■ **Work instruction**: Your task is to copy each line of the material below that includes "BuildContext".

■ **Exercise material**:
*** Begin section ***

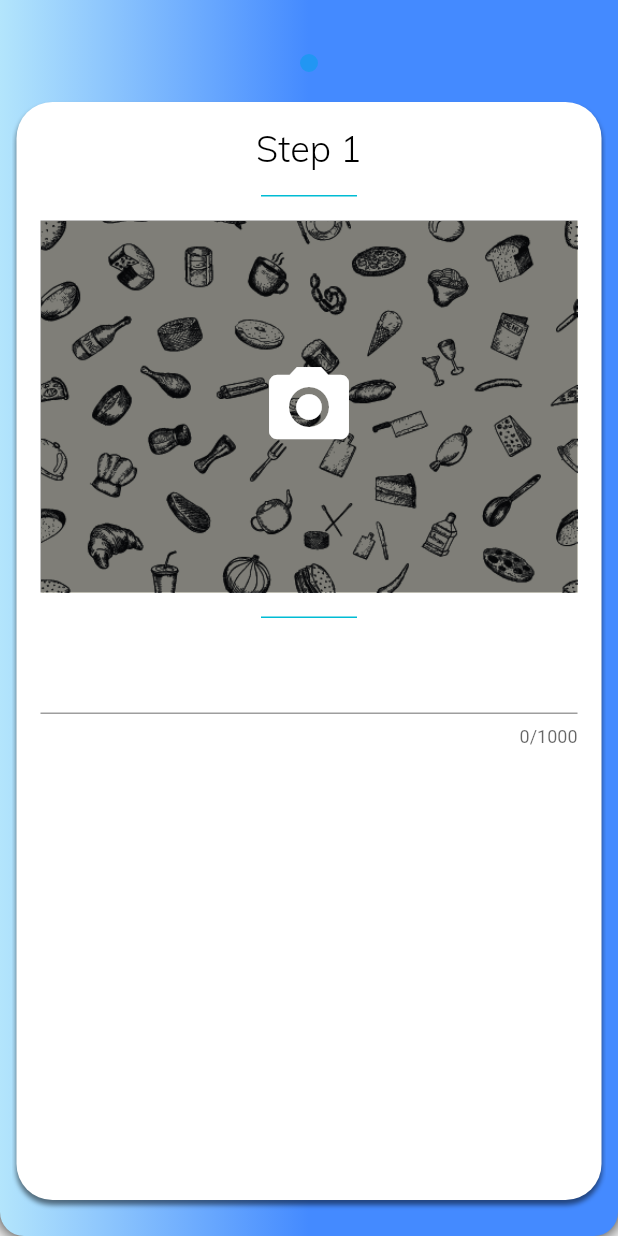
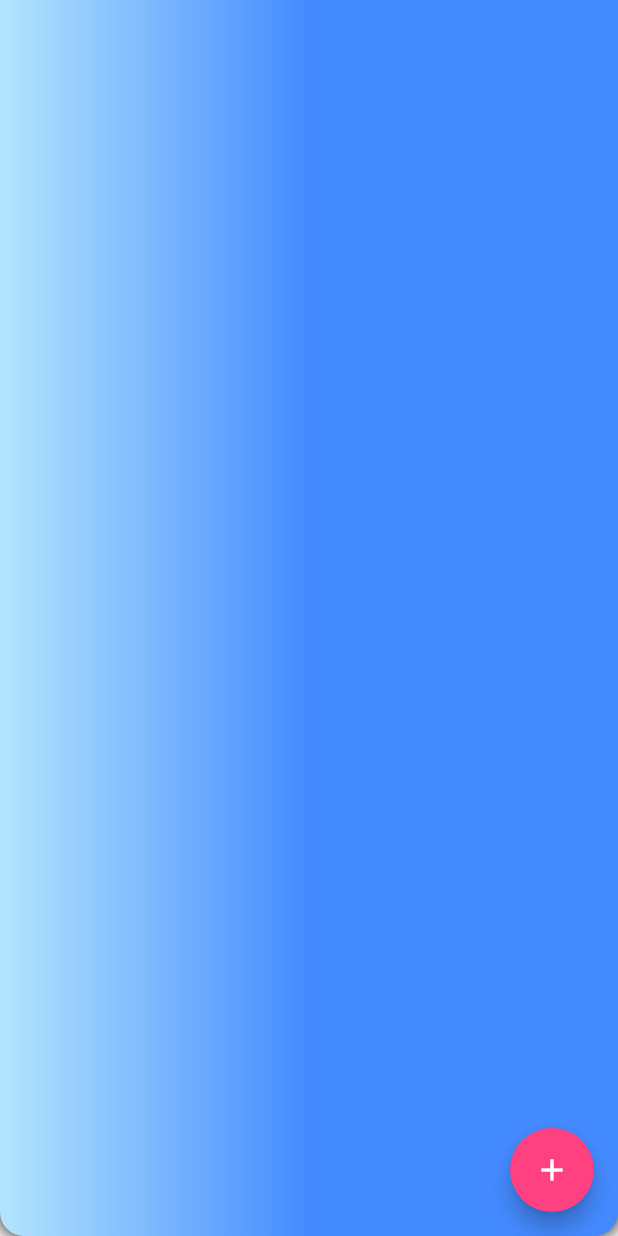
Before and after one commit to andres-dlg/the_cookbook, a Flutter app: the CreateRecipeSteps screen opened directly, on a phone screen of 412 x 824 dp. Run offline on Flutter 3.47's test engine with Material 2 defaults, Android fonts, the phone set to English and light mode, and no system bars; our stand-ins replace carousel_slider, image_cropper, image_picker, sqflite; accounts and stored records are empty.

Commit message:
Added full UI functionality to Create recipe page. PageStorage is the next step

```diff
--- a/lib/pages/recipe/create_recipe_steps_page.dart
+++ b/lib/pages/recipe/create_recipe_steps_page.dart
@@ -20,35 +20,48 @@ class CreateRecipeSteps extends StatefulWidget{
 
 class _CreateRecipeStepsState extends State<CreateRecipeSteps>{
 
-  List<RecipeStep.Step> _steps = [];
+  List<RecipeStep.Step> _steps;
 
-  var _image;
+  Map<int,File> _stepImages;
+
+  //var _image;
+
+  var _currentPage = 0;
+
+  PageController _pageController;
 
   @override
   void initState() {
 
-    RecipeStep.Step step = new RecipeStep.Step(
+    /*RecipeStep.Step step = new RecipeStep.Step(
         title: "Step 1",
-        description: "BBBBBBBBBBBBBBBBBBB"
     );
+    _steps.add(step);
+    RecipeStep.Step step2 = new RecipeStep.Step(
+      title: "Step 2",
+    );
+    _steps.add(step2);*/
+    _steps = [];
+    _stepImages = new Map();
 
-    _steps.add(step);
+    _currentPage = 0;
 
+    _pageController = PageController(viewportFraction: 0.9);
     super.initState();
   }
 
   @override
   void dispose() {
-    _steps = [];
+    _steps.clear();
     super.dispose();
   }
 
-  getImage() async {
+  getImage(int itemIndex) async {
     var image = await ImagePicker.pickImage(source: ImageSource.camera);
-    _cropImage(image);
+    _cropImage(image, itemIndex);
   }
 
-  Future _cropImage(File imageFile) async {
+  Future _cropImage(File imageFile, itemIndex) async {
     File croppedFile = await ImageCropper.cropImage(
       sourcePath: imageFile.path,
       ratioX: 1.0,
@@ -58,15 +71,24 @@ class _CreateRecipeStepsState extends State<CreateRecipeSteps>{
     );
 
     setState(() {
-      _image = croppedFile;
-      print("Cropped file: " + _image.path);
+      //_image = croppedFile;
+      _stepImages[itemIndex] = croppedFile;
+      print("Cropped file: " + croppedFile.path);
     });
   }
 
   @override
   Widget build(BuildContext context) {
     return Scaffold(
-      //backgroundColor: Colors.blueAccent,
+      floatingActionButton: Padding(
+        padding:_steps.length > 0 ? const EdgeInsets.only(top: 128.0, left: 320) : const EdgeInsets.all(0),
+        child: FloatingActionButton(
+          child: Icon(Icons.add),
+          backgroundColor: Colors.pinkAccent,
+          onPressed: () {_createNewStep();},
+        ),
+      ),
+      floatingActionButtonLocation: _steps.length > 0 ? FloatingActionButtonLocation.startTop : FloatingActionButtonLocation.endFloat,
       body: Container(
           decoration: new BoxDecoration(
               borderRadius: BorderRadius.only(bottomLeft: Radius.circular(16.0), bottomRight: Radius.circular(16.0)),
@@ -90,78 +112,29 @@ class _CreateRecipeStepsState extends State<CreateRecipeSteps>{
     );
   }
 
-
-  Widget _renderCameraButton(){
-    return Center(
-      child: Material(
-        type: MaterialType.transparency,
-        color: Colors.transparent,
-        child: IconButton(
-          icon: Icon(Icons.camera_alt),
-          color: Colors.white,
-          iconSize: 64.0,
-          tooltip: "Pick cover Image",
-          onPressed: () { getImage(); },
-        ),
-      ),
+  Widget _renderCarousel(BuildContext context) {
+    return PageView.builder(
+      // store this controller in a State to save the carousel scroll position
+      controller: _pageController,
+      itemCount: _steps.length,
+      itemBuilder: (BuildContext context, int itemIndex) {
+        return _buildCarouselItem(context, _currentPage, itemIndex);
+      },
     );
   }
 
-  Widget _renderBackgroundImage() {
+  Widget _buildCarouselItem(BuildContext context, int carouselIndex, int itemIndex) {
     return Container(
-        width: MediaQuery.of(context).size.width,
-        child: _image == null ?
-        Image.asset(
-          "assets/images/food_pattern.png",
-          fit: BoxFit.cover,
-        ) :
-        Image.file(
-          _image,
-          fit: BoxFit.cover,
-          gaplessPlayback: false,
-        )
+      child: _renderStepSlide(context, _steps[itemIndex], itemIndex),
     );
   }
 
-  Widget _renderBackgroundOpacity() {
-    return Container(
-      color: Color.fromRGBO(0, 0, 0, 0.5),
-    );
-  }
-
-  Widget _renderCarousel(BuildContext context) {
+  Widget _renderStepSlide(BuildContext context, RecipeStep.Step step, int itemIndex) {
     return Padding(
-      padding: const EdgeInsets.only(top: 24.0),
-      child: DefaultTabController(
-          length: _steps.length,
-          child: Builder(
-            builder: (BuildContext context) => Padding(
-              padding: const EdgeInsets.all(8.0),
-              child: Column(
-                children: <Widget>[
-                  TabPageSelector(),
-                  Expanded(
-                    child: IconTheme(
-                        data: IconThemeData(
-                          size: 128.0,
-                          color: Theme.of(context).accentColor
-                        ),
-                        child: TabBarView(children: _renderSteps())),
-                  )
-                ],
-              ),
-            ),
-          )
-      )
-    );
-  }
-
-  Widget _renderStepSlide(BuildContext context, RecipeStep.Step step) {
-    return Padding(
-      padding: const EdgeInsets.only(top: 16.0, bottom: 16.0),
+      padding: const EdgeInsets.only(top: 40.0, bottom: 16.0),
       child: Container(
         width: MediaQuery.of(context).size.width,
-        margin: EdgeInsets.symmetric(horizontal: 3.0),
+        margin: EdgeInsets.symmetric(horizontal: 4.0),
         decoration: BoxDecoration(
           color: Colors.white,
           borderRadius: BorderRadius.circular(24.0),
@@ -180,8 +153,8 @@ class _CreateRecipeStepsState extends State<CreateRecipeSteps>{
               children: <Widget>[
                 _renderStepTitle(step),
                 new Separator(width: 64.0, heigth: 1.0, color: Colors.cyan),
-                _renderStepPhoto(context),
-                new Separator(width: 64.0, heigth: 1.0, color: Colors.cyan),
+                _renderStepPhoto(context, itemIndex),
+                //new Separator(width: 64.0, heigth: 1.0, color: Colors.cyan),
                 _renderStepDescription(step)
               ],
             ),
@@ -203,38 +176,107 @@ class _CreateRecipeStepsState extends State<CreateRecipeSteps>{
     );
   }
 
-  Widget _renderStepPhoto(BuildContext context){
+  Widget _renderStepPhoto(BuildContext context, int itemIndex){
     return Container(
       height: 248,
       child: Stack(
         children: <Widget>[
-          _renderBackgroundImage(),
+          _renderBackgroundImage(itemIndex),
           _renderBackgroundOpacity(),
-          _renderCameraButton()
+          _renderCameraButton(itemIndex)
         ],
       ),
     );
   }
 
+  Widget _renderCameraButton(int itemIndex){
+    return Center(
+      child: Material(
+        type: MaterialType.transparency,
+        color: Colors.transparent,
+        child: IconButton(
+          icon: Icon(Icons.camera_alt),
+          color: Colors.white,
+          iconSize: 64.0,
+          tooltip: "Pick cover Image",
+          onPressed: () { getImage(itemIndex); },
+        ),
+      ),
+    );
+  }
+
+  Widget _renderBackgroundImage(int itemIndex) {
+    return Container(
+        width: MediaQuery.of(context).size.width,
+        child: _stepImages[itemIndex] == null ?
+        Image.asset(
+          "assets/images/food_pattern.png",
+          fit: BoxFit.cover,
+        ) :
+        Image.file(
+          _stepImages[itemIndex],
+          fit: BoxFit.cover,
+          gaplessPlayback: false,
+        )
+    );
+  }
+
+  Widget _renderBackgroundOpacity() {
+    return Container(
+      color: Color.fromRGBO(0, 0, 0, 0.5),
+    );
+  }
+
   Widget _renderStepDescription(RecipeStep.Step step){
-    return TextField(
+    return Column(
+      children: <Widget>[
+        Padding(
+          padding: const EdgeInsets.only(top: 16.0),
+          child: Text(
+            "Description",
+            style: TextStyle(
+              color: Colors.black,
+              fontSize: 24.0,
+              fontFamily: 'Muli',
+            ),
+            textAlign: TextAlign.center,
+          ),
+        ),
+        new Separator(width: 64.0, heigth: 1.0, color: Colors.cyan),
+        TextField(
           keyboardType: TextInputType.multiline,
           maxLines: null,
           maxLength: 1000,
+          decoration: InputDecoration(
+            hintText: "Write here!!"
+          ),
           onChanged: (value){
             setState(() {
               //PageStorage.of(context).writeState(context, value, identifier: "recipeSummary");
             });
           },
+        ),
+      ],
     );
   }
 
-  List<Widget> _renderSteps() {
-    List<Widget> slides = [];
-    for(RecipeStep.Step step in _steps){
-      slides.add(_renderStepSlide(context, step));
-    }
-    return slides;
+  void _createNewStep() {
+
+    var nextStep = _steps.length + 1;
+
+    RecipeStep.Step newStep = new RecipeStep.Step(
+      title: "Step $nextStep",
+    );
+
+    _steps.add(newStep);
+
+    setState(() {
+      _pageController.animateToPage(
+          nextStep,
+          duration: Duration(milliseconds: 500),
+          curve: Curves.linear);
+    });
+
   }
 
 }
```
Lines whose indentation alone changed are shown as unchanged.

*** End section ***

■ **Response to the task**:
   Widget build(BuildContext context) {
+  Widget _renderCarousel(BuildContext context) {
+      itemBuilder: (BuildContext context, int itemIndex) {
+  Widget _buildCarouselItem(BuildContext context, int carouselIndex, int itemIndex) {
-  Widget _renderCarousel(BuildContext context) {
+  Widget _renderStepSlide(BuildContext context, RecipeStep.Step step, int itemIndex) {
-            builder: (BuildContext context) => Padding(
-  Widget _renderStepSlide(BuildContext context, RecipeStep.Step step) {
-  Widget _renderStepPhoto(BuildContext context){
+  Widget _renderStepPhoto(BuildContext context, int itemIndex){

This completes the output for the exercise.